But the 22-year-old still took in the game, thanks to Vikings defensive tackle Linval Joseph.
Chris Tomasson of the Pioneer Press recently caught up with Hunter to chat about the Pro Bowl experience and Hunter’s goals for the 2017 season.
When nose tackle Linval Joseph was named Jan. 13 as a replacement for the Jan. 29 game in Orlando, Fla., one of the first things he did was invite Hunter to be one of his guests.
So Hunter watched with members of Joseph’s family. He came away determined to play in the game next year.
“(Joseph) felt like I should have been there, and he wanted me to be a part of it,” Hunter said. “So I said, ‘All right.’ Just being there made me more hungry to play in the Pro Bowl.”
Hunter, a third-round draft pick out of LSU in 2015, had 6.0 sacks as a rookie. He more than doubled that stat in 2016, and also added a defensive touchdown and a safety.
Yet as he enters his third season, Hunter said he’s vying for a starting job on the defensive line.
Defensive end Brian Robison, who turns 34 in April and has been a starter since 2011, said last month Hunter is ready to start, although Robison said he will do what he can to keep his spot in the lineup.

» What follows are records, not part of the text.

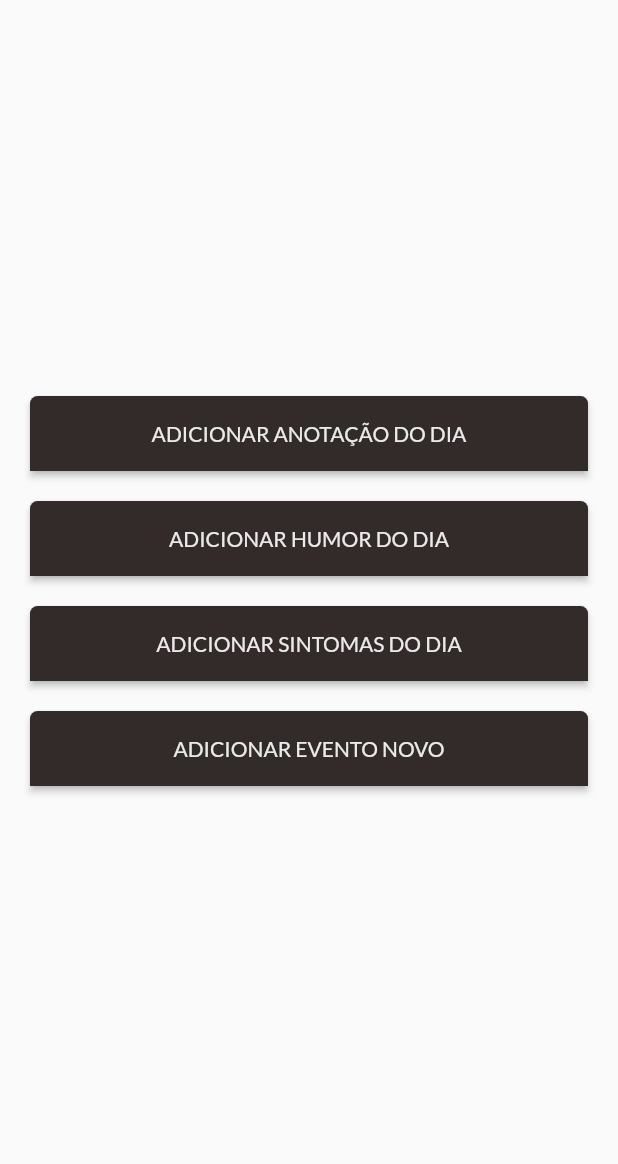
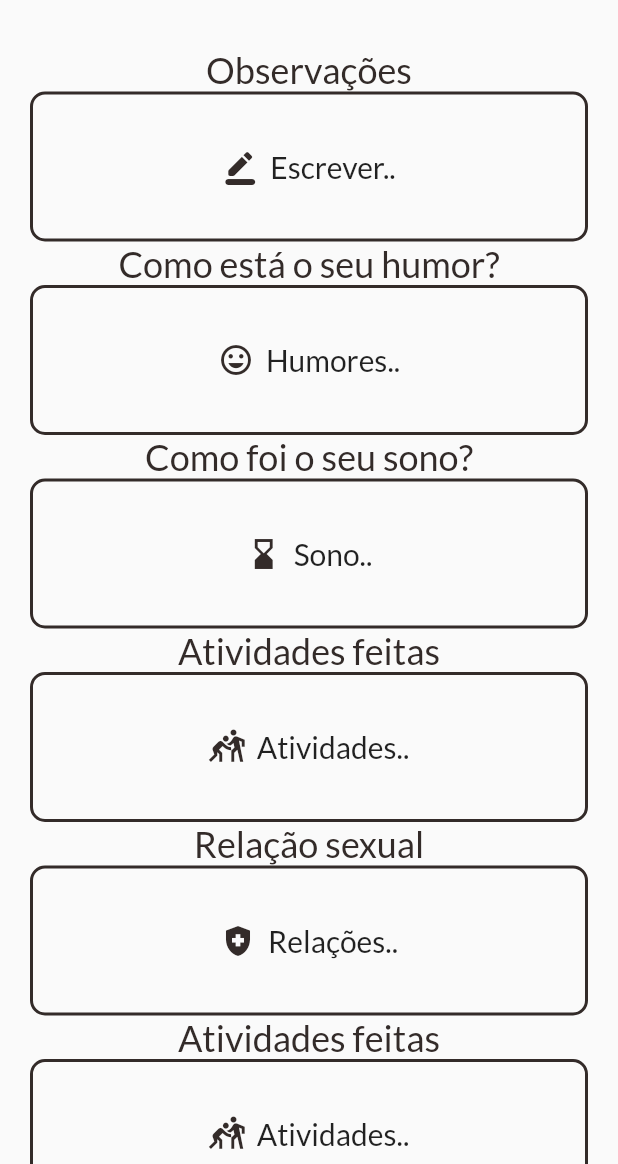
Before and after one commit to MyllaGraciani/app-aima, a Flutter app: the NotasPage screen opened directly, on a phone screen of 412 x 824 dp, the part 72-1236 px from its top. Run offline on Flutter 3.47's test engine with Material 2 defaults, Android fonts, the phone set to English and light mode, and no system bars; our stand-ins replace firebase_core, table_calendar; accounts and stored records are empty.

Commit message:
testando layouts para anotações

```diff
--- a/lib/ui/android/pages/notas.page.dart
+++ b/lib/ui/android/pages/notas.page.dart
@@ -1,6 +1,6 @@
-import 'package:aima/ui/shared/pages/embreve.page.dart';
 import 'package:aima/ui/shared/widgets/appbar.widget.dart';
-import 'package:aima/ui/shared/widgets/button.widget.dart';
+import 'package:aima/ui/shared/widgets/box.widget.dart';
+
 import 'package:flutter/material.dart';
 
 class NotasPage extends StatelessWidget {
@@ -11,75 +11,48 @@ class NotasPage extends StatelessWidget {
         label: 'Anotações',
         textStyleSub: Theme.of(context).textTheme.subtitle1,
       ),
-      body: Container(
+      body: ListView(
+        children: [
+          Container(
             padding: EdgeInsets.all(20),
             child: Column(
-          mainAxisAlignment: MainAxisAlignment.center,
+              mainAxisAlignment: MainAxisAlignment.spaceEvenly,
               children: [
-            ButtonWidgetGeneric(
-              typeButton: ElevatedButton(
-                child: Text("ADICIONAR ANOTAÇÃO DO DIA"),
-                onPressed: () {
-                  Navigator.push(
-                    context,
-                    MaterialPageRoute(
-                      builder: (context) => EmBrevePage(),
+                BoxWidget(
+                  titleAsk: "Observações",
+                  descButton: "Escrever..",
+                  iconButton: Icon(Icons.border_color_rounded),
                 ),
-                  );
-                },
+                BoxWidget(
+                  titleAsk: "Como está o seu humor?",
+                  descButton: "Humores..",
+                  iconButton: Icon(Icons.tag_faces_outlined),
                 ),
+                BoxWidget(
+                  titleAsk: "Como foi o seu sono?",
+                  descButton: "Sono..",
+                  iconButton: Icon(Icons.hourglass_bottom),
                 ),
-            SizedBox(
-              height: 20,
+                BoxWidget(
+                  titleAsk: "Atividades feitas",
+                  descButton: "Atividades..",
+                  iconButton: Icon(Icons.sports_kabaddi_outlined),
                 ),
-            ButtonWidgetGeneric(
-              typeButton: ElevatedButton(
-                child: Text("ADICIONAR HUMOR DO DIA"),
-                onPressed: () {
-                  Navigator.push(
-                    context,
-                    MaterialPageRoute(
-                      builder: (context) => EmBrevePage(),
+                BoxWidget(
+                  titleAsk: "Relação sexual",
+                  descButton: "Relações..",
+                  iconButton: Icon(Icons.health_and_safety_sharp),
                 ),
-                  );
-                },
+                BoxWidget(
+                  titleAsk: "Atividades feitas",
+                  descButton: "Atividades..",
+                  iconButton: Icon(Icons.sports_kabaddi_outlined),
                 ),
-            ),
-            SizedBox(
-              height: 20,
-            ),
-            ButtonWidgetGeneric(
-              typeButton: ElevatedButton(
-                child: Text("ADICIONAR SINTOMAS DO DIA"),
-                onPressed: () {
-                  Navigator.push(
-                    context,
-                    MaterialPageRoute(
-                      builder: (context) => EmBrevePage(),
-                    ),
-                  );
-                },
-              ),
-            ),
-            SizedBox(
-              height: 20,
-            ),
-            ButtonWidgetGeneric(
-              typeButton: ElevatedButton(
-                child: Text("ADICIONAR EVENTO NOVO"),
-                onPressed: () {
-                  Navigator.push(
-                    context,
-                    MaterialPageRoute(
-                      builder: (context) => EmBrevePage(),
-                    ),
-                  );
-                },
+              ],
             ),
           ),
         ],
       ),
-      ),
     );
   }
 }
--- /dev/null
+++ b/lib/ui/shared/widgets/box.widget.dart
@@ -0,0 +1,46 @@
+import 'package:flutter/material.dart';
+
+class BoxWidget extends StatelessWidget {
+  final String titleAsk;
+  final String descButton;
+  final Icon iconButton;
+
+  BoxWidget(
+      {required this.titleAsk,
+      required this.descButton,
+      required this.iconButton});
+
+  @override
+  Widget build(BuildContext context) {
+    return Column(
+      mainAxisAlignment: MainAxisAlignment.center,
+      children: [
+        Text(
+          titleAsk,
+          style: Theme.of(context).textTheme.headline5,
+        ),
+        Container(
+          decoration: BoxDecoration(
+            border: Border.all(
+              width: 2,
+              color: Theme.of(context).primaryColor,
+            ),
+            borderRadius: BorderRadius.all(
+              Radius.circular(10.0),
+            ),
+          ),
+          width: double.maxFinite,
+          height: 100,
+          child: TextButton.icon(
+            onPressed: () {},
+            icon: iconButton,
+            label: Text(
+              descButton,
+              style: Theme.of(context).textTheme.headline6,
+            ),
+          ),
+        ),
+      ],
+    );
+  }
+}
--- a/lib/ui/shared/widgets/input.widget.dart
+++ b/lib/ui/shared/widgets/input.widget.dart
@@ -15,6 +15,7 @@ class InputWidget extends StatelessWidget {
   @override
   Widget build(BuildContext context) {
     return TextFormField(
+      autofocus: true,
       keyboardType: typeKeyboard,
       obscureText: obscure,
       decoration: InputDecoration(
--- a/lib/ui/shared/widgets/list.card.widget.dart
+++ b/lib/ui/shared/widgets/list.card.widget.dart
@@ -5,7 +5,7 @@ class ListCardWidget extends StatelessWidget {
   @override
   Widget build(BuildContext context) {
     return Container(
-      margin: EdgeInsets.symmetric(horizontal: 20, vertical: 15),
+      // margin: EdgeInsets.symmetric(horizontal: 20, vertical: 15),
       height: 90,
       child: ListView(
         scrollDirection: Axis.horizontal,
```
Lines whose indentation alone changed are shown as unchanged.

“(Robison) said he’s not going to make it easy. But that’s definitely something that I’m competing for, the starting job,” Hunter said. “(Defensive line coach Andre Patterson), tells me it’s all about competition, and I’m just going to go out there and compete and see what happens.”
PFF ranks Newman as one of NFL’s top cornerbacks
Terence Newman recorded one interception and had 14 passes defended, the second-most on the team in 2016 at the age of 38.
Pro Football Focus highlighted Newman’s season, saying “his performance in coverage was astonishing at a position where speed and athleticism is utmost.”
Newman ended the season as PFF’s ninth-ranked CB with a grade of 86.4, and if anything, his coverage numbers were even more astounding.
Pro Football Focus noted that Newman gave up a reception every 14.7 snaps he was in coverage, which was the second-best mark in the league behind Seattle’s Richard Sherman.
The website also pointed out a few other strong stats from Newman:
The big difference between the two players was when they were beat what kind of plays were they. Sherman surrendered 585 receiving yards over the year, and Newman just 245. Even when you account for Newman missing some time, he was beaten for almost half the receiving yardage per snap in coverage as Richard Sherman.
The Vikings cycled through a variety of coverages, and whatever it was, Newman was able to prevent the big play and break on the ball preventing receptions. He still has enough speed to get by, but crucially has lost none of his quickness and ability to read and diagnose plays. He was beaten for just one touchdown all season.
Newman, a first-round draft pick in 2003, finished up his second season in Minnesota. He has 41 career interceptions, the second-most most among active players.